Re: [Slovak-World] How We Adopted
- Fabulous, thanks for that Martin.
--- Martin Votruba <votrubam@...> wrote:
> Up to 90% Slovaks say in opinion polls that they=== message truncated ===
> don't like the
> Roma/Gypsies. Schools sometimes group Romani
> students in special
> classes for children with learning disabilities,
> which, some take to
> be genetic. Fewer than 2% of the people in Slovakia
> registered Romani
> ethnicity in the census, but the Romani activists as
> well as the
> authorities estimate that close to 6% might do so if
> they weren't
> faced with prejudice. A Slovak blogger has written
> about her
> experiences with the adoption of a Romani baby girl.
> I post its
> translation below.
> votruba "at" pitt "dot" edu
> x x x
> [a Slovak blog, Feb. 26, 2007]
> by Natalia Blahova
> HOW WE ADOPTED
> "Don't adopt a Romani child," the psychologist kept
> telling us during
> the pre-adoption counseling, "you have your two
> White children, it'll
> catch people's eyes, all that'll come of it will be
> trouble for you."
> However, he also told us not to adopt a girl
> because she could be
> molested by someone in the family.
> "Oh my, it won't be our blood! What are you
> thinking!" our extensive
> family said, for whom she is now their dearest
> LAGS BEHIND
> She lags behind both mentally and physically. She
> cries all the time,
> vomits a lot, doesn't sleep at night.
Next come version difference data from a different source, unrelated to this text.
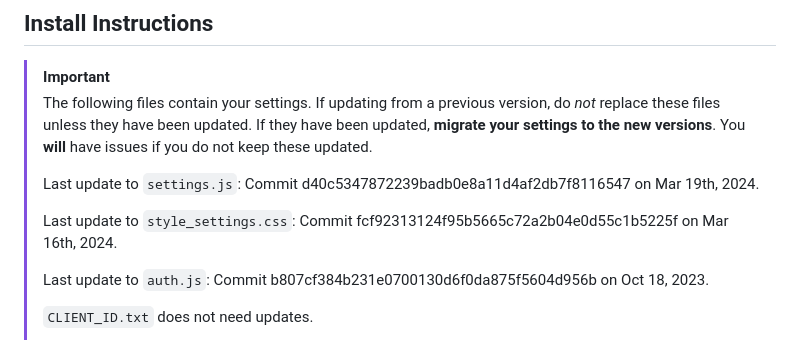
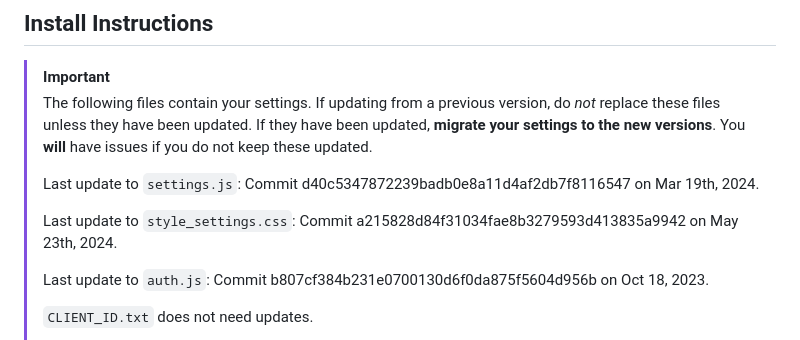
Before and after one commit to DamienPup/TwitchChat-To-Do-List, a Markdown page: README.md, the part around the change. Rendered like a GitHub page.

Commit message:
chore: update README.md

```diff
--- a/README.md
+++ b/README.md
@@ -63,7 +63,7 @@ By default everyone can use `help`,  `credits` and `github`, `add` tasks, as wel
 >
 > Last update to `settings.js`: Commit d40c5347872239badb0e8a11d4af2db7f8116547 on Mar 19th, 2024.
 >
-> Last update to `style_settings.css`: Commit fcf92313124f95b5665c72a2b04e0d55c1b5225f on Mar 16th, 2024.
+> Last update to `style_settings.css`: Commit a215828d84f31034fae8b3279593d413835a9942 on May 23th, 2024.
 >
 > Last update to `auth.js`: Commit b807cf384b231e0700130d6f0da875f5604d956b on Oct 18, 2023.
 >
```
This was the
> information we got
> as we were picking her up from the children's home.
> Regardless, she'd
> attracted our attention with her interest in the
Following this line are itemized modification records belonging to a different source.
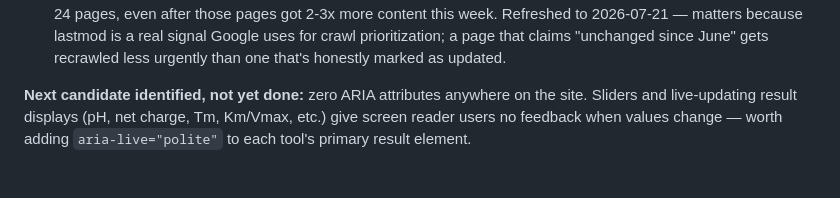
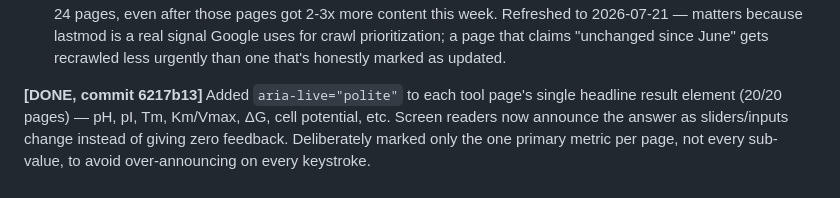
Before and after one commit to keonazadi-cyber/biochemtools, a Markdown page: GROWTH-ROADMAP.md, the part around the change. Rendered like a GitHub page.

Commit message:
Log: aria-live accessibility pass done

```diff
--- a/GROWTH-ROADMAP.md
+++ b/GROWTH-ROADMAP.md
@@ -313,8 +313,9 @@ phase rather than stop. Found two more genuine (not manufactured) gaps:
   prioritization; a page that claims "unchanged since June" gets
   recrawled less urgently than one that's honestly marked as updated.
 
-**Next candidate identified, not yet done:** zero ARIA attributes
-anywhere on the site. Sliders and live-updating result displays (pH,
-net charge, Tm, Km/Vmax, etc.) give screen reader users no feedback when
-values change — worth adding `aria-live="polite"` to each tool's primary
-result element.
+**[DONE, commit 6217b13]** Added `aria-live="polite"` to each tool
+page's single headline result element (20/20 pages) — pH, pI, Tm,
+Km/Vmax, ΔG, cell potential, etc. Screen readers now announce the answer
+as sliders/inputs change instead of giving zero feedback. Deliberately
+marked only the one primary metric per page, not every sub-value, to
+avoid over-announcing on every keystroke.
```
> world around her.
> She observed every movement in the room, everyone
> who began to talk.
> We didn't need to be psychologists to guess that
> enchanted energy was
> hiding inside the still little body, and a desire to
> live and enjoy.
> We were getting ready to undo the spell.
> CRIES ALL THE TIME!
> As I was changing her diapers for the first time and
> got my first
> glimpse of her "just a little sore buttocks," I
> thought I'd faint or
> throw up. In addition to the usual children's
> cosmetics, we also
> bought a pint of Betadine, washed her wounds with it
> regularly, and
> covered them with a thick layer of creme. We first
> heard her cry
> after three months when a very ugly uncle came for a
> visit and pulled
> faces at her.
> VOMITS A LOT!
> We saw her vomit for the first, and last, time at
> the children's home
> when they allowed us to feed her. The nurse brought
> a baby bottle
> with a cut-off pacifier, which left a hole the size
> of my little
> finger in it. Full of doubt, I put it in her mouth,
> and the whole
> content of the bottle disappeared in her within
> seconds. "Enough,
> enough!" shouted the nurse, "that's just froth now,
> she'd be
> swallowing air."
> But the baby went on gulping at full throttle.
> Clearly, she was
> hungry after a 4-hour fast. And since it went in so
> she shortly regurgitated half of the carrot puree.
> Then, with her
> stomach half-empty, she waited another 4 hours for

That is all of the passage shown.